Image credit: CDC

November 15, 2016 (Spring Valley) - County Vector Control crews will hand-spray a neighborhood in Spring Valley this week to kill invasive Aedes mosquitoes to keep them from potentially spreading the Zika virus after mosquitoes were found near a person who contracted Zika traveling abroad.

County crews went door-to-door through the neighborhood Tuesday to notify people of the hand-spraying and to show them how to prevent mosquitoes from breeding inside and outside of their homes.

Vector Control crews plan to hand-spray in the neighborhood, weather permitting, on Thursday.

The area that will be hand-sprayed contains 49 residences on approximately 13 acres, bordered by San Bernardino Avenue to the west, Apple Street to the south, and just east of Sangamon Avenue to the east.

The neighborhood is the ninth that Vector Control has had to hand-spray this year to protect the public health.

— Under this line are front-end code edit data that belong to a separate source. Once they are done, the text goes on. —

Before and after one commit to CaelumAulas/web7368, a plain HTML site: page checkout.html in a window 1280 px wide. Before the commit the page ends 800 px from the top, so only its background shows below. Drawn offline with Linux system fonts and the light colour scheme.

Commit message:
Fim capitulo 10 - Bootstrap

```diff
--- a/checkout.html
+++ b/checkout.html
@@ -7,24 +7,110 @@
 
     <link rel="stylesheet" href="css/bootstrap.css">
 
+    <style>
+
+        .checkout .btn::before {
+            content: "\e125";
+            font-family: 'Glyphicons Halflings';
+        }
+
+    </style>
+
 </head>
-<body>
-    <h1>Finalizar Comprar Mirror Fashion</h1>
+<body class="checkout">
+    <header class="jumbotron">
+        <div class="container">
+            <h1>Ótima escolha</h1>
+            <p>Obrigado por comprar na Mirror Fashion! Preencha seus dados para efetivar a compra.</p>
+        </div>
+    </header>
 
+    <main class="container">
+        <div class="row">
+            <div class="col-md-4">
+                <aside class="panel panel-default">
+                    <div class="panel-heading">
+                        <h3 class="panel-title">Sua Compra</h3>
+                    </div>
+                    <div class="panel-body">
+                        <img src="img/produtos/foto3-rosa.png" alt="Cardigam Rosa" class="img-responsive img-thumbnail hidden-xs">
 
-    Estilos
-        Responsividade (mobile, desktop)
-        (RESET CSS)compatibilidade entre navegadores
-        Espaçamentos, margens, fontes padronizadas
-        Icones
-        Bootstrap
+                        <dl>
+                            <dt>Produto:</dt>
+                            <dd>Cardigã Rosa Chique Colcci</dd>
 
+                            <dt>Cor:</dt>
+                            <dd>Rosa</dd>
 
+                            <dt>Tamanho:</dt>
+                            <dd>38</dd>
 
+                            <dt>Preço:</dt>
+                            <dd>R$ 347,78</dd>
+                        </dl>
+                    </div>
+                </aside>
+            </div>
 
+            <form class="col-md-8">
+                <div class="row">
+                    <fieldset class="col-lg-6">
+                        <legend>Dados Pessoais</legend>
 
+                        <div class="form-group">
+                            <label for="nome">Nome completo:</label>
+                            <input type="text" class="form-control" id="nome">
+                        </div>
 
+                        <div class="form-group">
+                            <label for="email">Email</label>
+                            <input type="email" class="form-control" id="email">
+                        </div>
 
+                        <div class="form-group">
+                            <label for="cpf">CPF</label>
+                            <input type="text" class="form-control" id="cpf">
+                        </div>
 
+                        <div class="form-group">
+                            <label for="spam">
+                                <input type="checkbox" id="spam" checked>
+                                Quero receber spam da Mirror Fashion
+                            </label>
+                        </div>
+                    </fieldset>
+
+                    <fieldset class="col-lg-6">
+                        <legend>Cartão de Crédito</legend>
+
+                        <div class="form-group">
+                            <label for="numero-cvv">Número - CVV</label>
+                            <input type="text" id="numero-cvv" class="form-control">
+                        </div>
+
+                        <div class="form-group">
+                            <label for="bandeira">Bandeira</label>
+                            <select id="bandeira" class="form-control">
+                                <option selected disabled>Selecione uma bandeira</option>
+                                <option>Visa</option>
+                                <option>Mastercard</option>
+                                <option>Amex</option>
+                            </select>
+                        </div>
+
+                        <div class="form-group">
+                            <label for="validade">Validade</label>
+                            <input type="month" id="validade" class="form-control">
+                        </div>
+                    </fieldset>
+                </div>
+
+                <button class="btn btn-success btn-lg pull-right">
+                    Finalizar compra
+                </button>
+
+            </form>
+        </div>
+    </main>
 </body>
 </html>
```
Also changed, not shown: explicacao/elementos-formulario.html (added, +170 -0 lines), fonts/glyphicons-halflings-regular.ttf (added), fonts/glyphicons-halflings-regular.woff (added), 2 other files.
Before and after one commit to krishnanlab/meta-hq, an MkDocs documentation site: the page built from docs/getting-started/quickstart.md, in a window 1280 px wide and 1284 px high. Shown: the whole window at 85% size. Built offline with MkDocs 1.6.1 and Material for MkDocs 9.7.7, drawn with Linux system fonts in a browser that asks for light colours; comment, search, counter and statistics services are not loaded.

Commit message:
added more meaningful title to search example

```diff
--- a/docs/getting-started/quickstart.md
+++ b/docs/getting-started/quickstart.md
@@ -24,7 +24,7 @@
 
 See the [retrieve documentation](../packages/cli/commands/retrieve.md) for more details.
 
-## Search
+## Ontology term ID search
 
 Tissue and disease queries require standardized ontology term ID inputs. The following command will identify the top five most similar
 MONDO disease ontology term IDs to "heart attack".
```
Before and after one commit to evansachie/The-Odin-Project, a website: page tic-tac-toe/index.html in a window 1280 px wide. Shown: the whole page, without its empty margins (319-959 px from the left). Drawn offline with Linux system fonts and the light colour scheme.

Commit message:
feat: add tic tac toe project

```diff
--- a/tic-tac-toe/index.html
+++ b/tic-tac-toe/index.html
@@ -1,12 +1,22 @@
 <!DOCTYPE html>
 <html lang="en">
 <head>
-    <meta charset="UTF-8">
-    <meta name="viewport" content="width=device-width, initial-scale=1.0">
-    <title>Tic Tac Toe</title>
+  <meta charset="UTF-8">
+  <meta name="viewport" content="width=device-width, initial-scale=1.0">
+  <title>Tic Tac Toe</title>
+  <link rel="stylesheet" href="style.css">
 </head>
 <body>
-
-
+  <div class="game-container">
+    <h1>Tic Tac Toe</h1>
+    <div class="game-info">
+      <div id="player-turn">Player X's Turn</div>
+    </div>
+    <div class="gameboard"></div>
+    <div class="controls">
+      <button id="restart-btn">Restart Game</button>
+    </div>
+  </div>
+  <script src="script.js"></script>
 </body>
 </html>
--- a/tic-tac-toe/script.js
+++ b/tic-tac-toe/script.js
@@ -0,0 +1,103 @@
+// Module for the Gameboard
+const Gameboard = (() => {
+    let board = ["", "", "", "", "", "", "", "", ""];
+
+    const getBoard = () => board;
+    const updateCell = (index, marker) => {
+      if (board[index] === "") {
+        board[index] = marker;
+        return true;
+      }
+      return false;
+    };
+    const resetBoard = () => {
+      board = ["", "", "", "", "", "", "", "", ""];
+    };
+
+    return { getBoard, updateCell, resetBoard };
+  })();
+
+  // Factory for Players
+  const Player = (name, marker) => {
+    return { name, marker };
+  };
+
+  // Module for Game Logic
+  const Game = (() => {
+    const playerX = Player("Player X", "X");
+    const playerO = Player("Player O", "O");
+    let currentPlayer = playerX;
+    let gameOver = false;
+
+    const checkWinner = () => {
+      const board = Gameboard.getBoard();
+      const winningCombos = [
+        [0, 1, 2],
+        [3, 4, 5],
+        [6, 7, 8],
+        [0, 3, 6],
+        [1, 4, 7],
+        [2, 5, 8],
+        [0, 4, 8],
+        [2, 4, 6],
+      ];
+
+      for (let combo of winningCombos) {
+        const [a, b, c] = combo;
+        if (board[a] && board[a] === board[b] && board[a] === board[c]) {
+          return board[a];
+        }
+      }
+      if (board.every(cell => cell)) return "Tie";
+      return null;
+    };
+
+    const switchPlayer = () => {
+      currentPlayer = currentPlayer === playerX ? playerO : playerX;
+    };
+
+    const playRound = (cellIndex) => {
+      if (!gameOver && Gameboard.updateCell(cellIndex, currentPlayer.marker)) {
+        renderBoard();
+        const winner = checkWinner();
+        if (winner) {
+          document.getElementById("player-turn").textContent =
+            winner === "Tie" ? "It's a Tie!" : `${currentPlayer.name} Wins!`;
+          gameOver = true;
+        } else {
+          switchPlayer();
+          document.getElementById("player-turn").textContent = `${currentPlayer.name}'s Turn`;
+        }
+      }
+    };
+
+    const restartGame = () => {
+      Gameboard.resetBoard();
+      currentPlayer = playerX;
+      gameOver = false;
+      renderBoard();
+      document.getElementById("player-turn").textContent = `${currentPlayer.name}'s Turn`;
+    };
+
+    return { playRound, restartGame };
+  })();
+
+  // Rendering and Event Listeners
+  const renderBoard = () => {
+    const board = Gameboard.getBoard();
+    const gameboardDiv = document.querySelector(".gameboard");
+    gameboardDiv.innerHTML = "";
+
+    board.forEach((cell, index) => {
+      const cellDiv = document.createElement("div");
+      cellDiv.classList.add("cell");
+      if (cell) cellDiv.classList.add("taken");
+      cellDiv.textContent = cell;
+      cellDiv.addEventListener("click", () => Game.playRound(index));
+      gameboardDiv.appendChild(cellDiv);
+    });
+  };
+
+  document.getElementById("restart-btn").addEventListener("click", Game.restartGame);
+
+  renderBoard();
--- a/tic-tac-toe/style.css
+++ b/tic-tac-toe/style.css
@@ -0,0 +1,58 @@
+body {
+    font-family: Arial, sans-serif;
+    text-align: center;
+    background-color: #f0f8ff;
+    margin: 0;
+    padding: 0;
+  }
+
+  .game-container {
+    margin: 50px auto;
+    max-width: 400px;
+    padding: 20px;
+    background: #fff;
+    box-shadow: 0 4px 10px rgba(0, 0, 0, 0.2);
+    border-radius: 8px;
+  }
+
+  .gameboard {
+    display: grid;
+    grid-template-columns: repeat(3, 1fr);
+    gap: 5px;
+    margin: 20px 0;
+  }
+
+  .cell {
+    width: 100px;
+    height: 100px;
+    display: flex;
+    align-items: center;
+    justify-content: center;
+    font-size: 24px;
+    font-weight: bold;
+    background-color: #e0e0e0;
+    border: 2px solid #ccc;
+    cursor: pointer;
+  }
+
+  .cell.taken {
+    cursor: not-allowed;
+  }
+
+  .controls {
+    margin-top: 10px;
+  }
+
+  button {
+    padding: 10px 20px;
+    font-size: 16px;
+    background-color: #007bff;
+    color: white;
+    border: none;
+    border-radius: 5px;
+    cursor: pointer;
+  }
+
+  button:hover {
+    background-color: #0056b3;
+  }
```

Two invasive species of Aedes mosquitoes in San Diego County can transmit tropical diseases like the Zika virus, dengue and chikungunya if they first bite an infected person.

No invasive Aedes mosquitoes have tested positive for carrying any diseases in San Diego County to date.

County officials have continued to urge people to protect themselves from mosquitoes and take simple steps to prevent them from breeding in the first place — mainly by finding and dumping out any standing water inside and outside their homes.

Invasive Aedes mosquitoes are known as “urban” mosquitoes because they prefer to live and breed around people, in backyards and even inside homes. Invasive Aedes mosquitoes can breed in as little as a thimble-full of water, and females lay between 100 to 300 eggs at a time.

Invasive Aedes mosquitoes differ in a number of ways from San Diego County’s native culex mosquitoes, which can transmit West Nile virus if they first bite an infected bird or animal.

One big difference is their biting habits. Both invasive Aedes and native culex mosquitoes like to bite around dusk and dawn. But invasive Aedes mosquitoes also bite during daylight hours. Culex mosquitoes feed at night, not during daylight.

For a better look at the differences between invasive Aedes mosquitoes and native culex mosquitoes, see our “Tale of the Tape.

Trained County technicians will use ultra-low-volume backpack sprayers to apply Pyrenone 25-5, a pesticide approved for use by the Environmental Protection Agency. The product is made from chrysanthemums, poses low risks to people and pets and dissipates in roughly 20 to 30 minutes. However, the County is instructing residents in spray areas that they can avoid or minimize their exposure to the pesticide by taking simple steps:

  • Stay inside and bring pets indoors if possible
  • Close doors and windows, and turn off fans that bring outdoor air inside the home
  • Cover ornamental fishponds to avoid direct exposure
  • Rinse fruits and vegetables from your garden with water before cooking or eating
  • Wipe down or cover outdoor items such as toys and cover barbecue grills
  • Beekeepers and those with insects kept outdoors are encouraged to shelter hives and habitats during treatments. Beekeepers are required to register their apiaries with the County’s Department of Agriculture, Weights and Measures to receive advance notice of when a pesticide that may affect bees is applied to blossoming plants in their areas.
  • You may resume normal activities 30 minutes after the treatment

County officials reminded people to follow the County’s “Prevent, Protect, Report” guidelines.

Prevent mosquito breeding

Dump out or remove any item inside or outside of homes that can hold water, such as plant saucers, rain gutters, buckets, garbage cans, toys, old tires, and wheelbarrows. Mosquito fish, available for free by contacting the Vector Control Program, may be used to control mosquito breeding in backyard water sources such as unused swimming pools, ponds, fountains and horse troughs.

Protect yourself from mosquito bites

Protect yourself from mosquito-borne illnesses by wearing long sleeves and pants or use repellent when outdoors. Use insect repellent that contains DEET, picaridin, oil of lemon eucalyptus, or IR3535. Make sure screens on windows and doors are in good condition and secured to keep insects out.

Report possible mosquito activity

Report if you are being bitten by mosquitoes during daylight hours, or if you find mosquitoes that match the description of Aedes mosquitoes by contacting the Vector Control Program at (858) 694-2888.

Information about the Zika viruschikungunya, and dengue can be found on the Centers for Disease Control and Prevention’s website.

For more information about mosquito-borne illnesses, go to San Diego County’s “Fight the Bite” website. You can also get more information about how the County works to trap and test invasive Aedes mosquitoes, and hear how the public can help prevent mosquitoes from breeding in the following videos.